In 1833, when he succeeded his father (George Granville Leveson-Gower,1st Duke Of Sutherland) as beneficiary of the Bridgewater Trust and moved to Worsley, he described the place as "A God-forgotten place, its inhabitants much addicted to drink and rude sports, their morals deplorably low"

The whole district was in a state of religious and educational destitution, there was no one to see to the spiritual wants of the people and teaching was all but nullity itself.


As well as the church, he provided the village with many other facilities, including a reading room.


The Foundation Stone was laid on 15 June 1844 by Lord Egerton's eldest son George Granville Francis on the occasion of his 21st birthday. In the cavity of the stone specimen coins of each denomination were placed


The Church building was completed and consecrated on 2 July 1846 by The Rt Rev John Bird Sumner, Bishop of Chester – the year before the new diocese of Manchester was created. In fact at the consecration, the tower and steeple were not quite finished, and the stained glass windows had not yet been acquired


The Site


A commanding site of 10,403 acres was chosen, known as Cross Field, taking its name from the Travellers’ or Our Lady’s Cross which formerly stood at the junction of Leigh and Walkden Roads.
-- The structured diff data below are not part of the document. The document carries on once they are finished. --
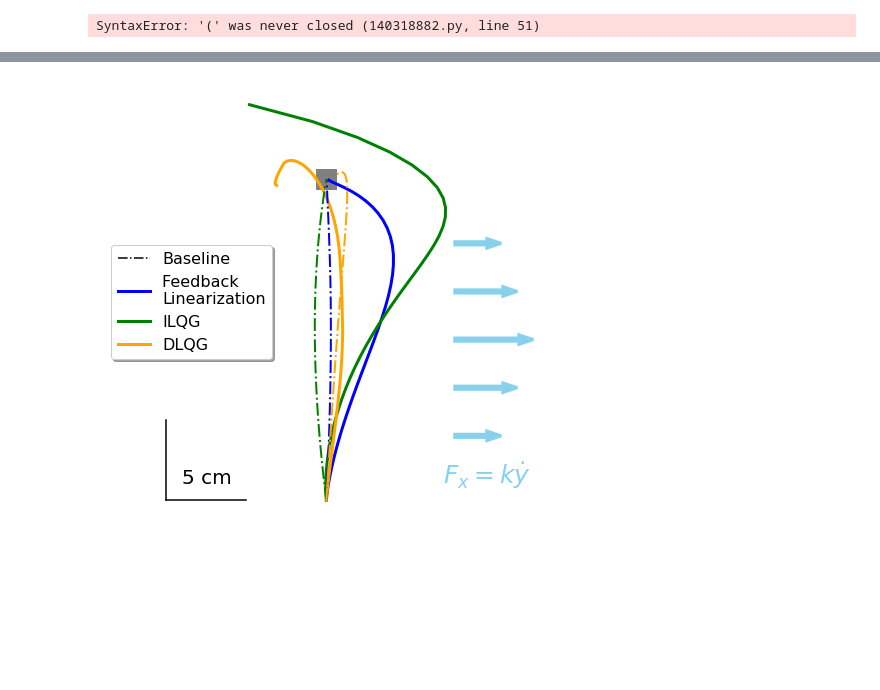
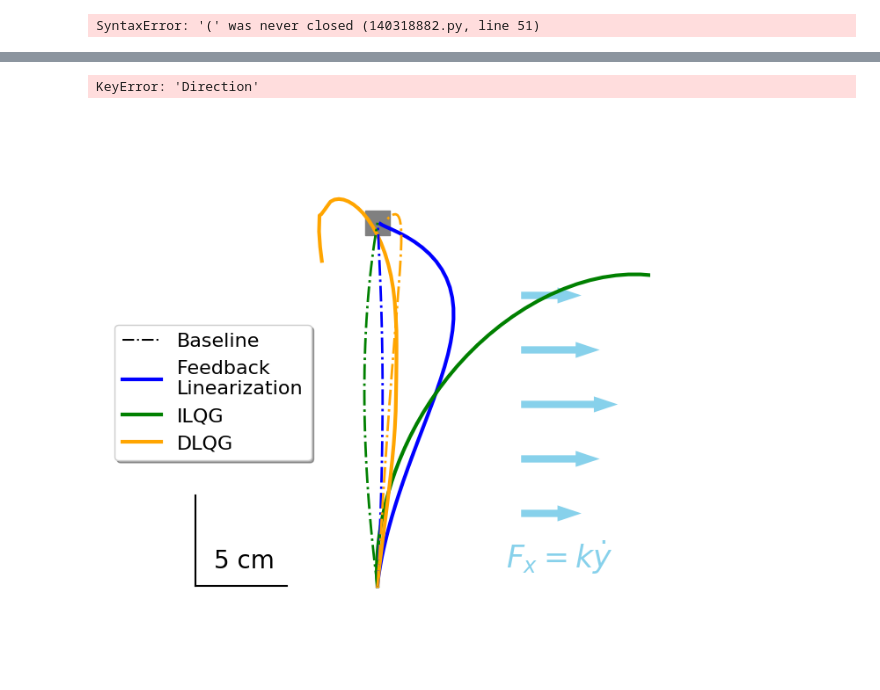
Before and after one commit to AlexandreThy/PhD, a Jupyter notebook: CurrentParts/BestLQG.ipynb, the cells around one changed output, grey strips where cells are left out. Cells and saved outputs as stored; diff of their text form; code cells hidden in the pictures; blank space fills up the shorter version.

```diff
--- a/CurrentParts/BestLQG.ipynb
+++ b/CurrentParts/BestLQG.ipynb
@@ -383,8 +472,7 @@ for Delay in [0,0.06]:
 # %%
-from ILQGController import *
-from FLController import *
 
-Delay = .06
+
+Delay = 0
 Error = np.zeros((6,50))
 D = np.linspace(0.4,1,50)
 for i,Duration in enumerate(D):
@@ -411,7 +518,6 @@ plt.show()
 # %%
-from ILQGController import *
-from FLController import *
-for Delay in [0,0.06]:
+
+for Delay in [0]:
     for Duration in [1,.4]:
         x,y,j,xfl = Feedback_Linearization(Duration=Duration,w1=1e7,w2=1e7,w3=1e3,w4=1e3,r1=1e-5,r2=1e-5,Num_iter=50,starting_point=[0,30],targets=[0,50],ShowJ=True,Activate_Noise=True,Delay=Delay,AdditionalDynamics={"FF":True,"FFonset":35,"Side":"Right"})
         x,y,u,zilqg=ILQG(Duration,1e7,1e3,1e-5,[0,50],50,[0,30],Noise=True,Delay=Delay,FF=True,Side="Right")
@@ -421,6 +527,8 @@ for Delay in [0,0.06]:
         title2 = " without delay" if Delay == 0 else " with Delay"
         plt.title(title1+title2)
         plt.show()
+# %% [output]
+KeyError: 'Direction'
 # %%
 import matplotlib.pyplot as plt
 
@@ -456,39 +564,39 @@ ls = ["-","-."]
 plt.plot([0,0],[30,30],color = "black",linestyle = "-.",label = "Baseline")
 for i,activation in enumerate([True,False]):
     xFL,yFL,j,xfl = Feedback_Linearization(Duration=MovementTime,w1=1e7,w2=1e7,w3=1e3,w4=1e3,r1=1e-5,r2=1e-5,Num_iter=NumIteration,starting_point=st,targets=tg,ShowJ=True,plot = False,AdditionalDynamics={"FF":activation,"FFonset":30,"Side":side,"Direction":"up"},Delay = .06,Activate_Noise=False)
-    xILQG,yILQG,u,zilqg=ILQG(MovementTime,1e4,1,1e-5,tg,NumIteration,st,plot = False,Delay = .06,Noise=False,FF=activation,Side=side)
+    xILQG,yILQG,u,zilqg=ILQG(MovementTime,1e4,1,1e-5,tg,NumIteration,st,plot = False,Delay =0,Noise=False,FF=activation,Side=side)
     xLQG,yLQG,u,z=BestLQG(Duration=MovementTime,Num_iter=NumIteration,starting_point=st,targets=tg,plot = False,Delay = .06,Activate_Noise=False,w4=1e3,r1=1e-5,r2=1e-5,AdditionalDynamics={"FF":activation,"FFonset":30,"Side":side,"Direction":"up"})
     plt.plot(xFL,yFL,color = "blue",label = "Feedback \nLinearization",linewidth = lw[i],linestyle = ls[i])
     plt.plot(xILQG,yILQG,color = "green",label = "ILQG",linewidth = lw[i],linestyle = ls[i])
     plt.plot(xLQG,yLQG,color = "orange",label = "DLQG",linewidth = lw[i],linestyle = ls[i])
     if i == 0: MultipleLabel(title="",side="center left")
 plt.axis("equal")
 plt.yticks([30,40,50])
 plt.xticks([-10,0,10])
 plt.xlim(-15,15)
 plt.scatter([tg[0]],[tg[1]],color = "grey",marker = "s", s=400)
 ax = plt.gca()
 #ax.spines['top'].set_visible(False)
 #ax.spines['right'].set_visible(False)
 ax.axis("off")
 add_scale_cm(-10,30,5,fontsize = 20)
 
 Y = [35,38,41,44,47]
 DY = [2,3,4,3,2]
 mycolor = "#87d1eb"
 for i in range(5):
     arrow = FancyArrow(x=8, y=Y[i]-1, dx=DY[i], dy=0, width=0.2, edgecolor=mycolor, facecolor=mycolor, linewidth=3)
     ax.add_patch(arrow)
 # Add the arrow to the plot
 
 
 
 # Add the text above the arrow using LaTeX formatting
 ax.text(10,31, r'$F_x = k\dot{y}$', fontsize=25, ha='center',color = mycolor, fontweight='bold')
 plt.savefig("FFFinal.png",dpi = 200)
 plt.show()
 # %% [output]
-[figure, old version]
+[figure, new version]
 # %%
 st = [0,30]
 tg = [0,50]
```
Also changed, not shown: parts of 11 cells of this notebook, 2 other files.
It appears on 18th century maps and was probably a travellers’ cross


Later that century, the Duke of Bridgewater and his agent/engineer John Gilbert built a lead pencil manufactory on the site - the vaulting in the cellar of what is now the Rectory, which was built in 1850 and originally known as Crossfield House, may be a relic of this (John Gilbert has received belated recognition with the naming of a new pub opposite the church - at which the Rector pulled the first pint.)


The church dominated the rural landscape then as it does the motorway network now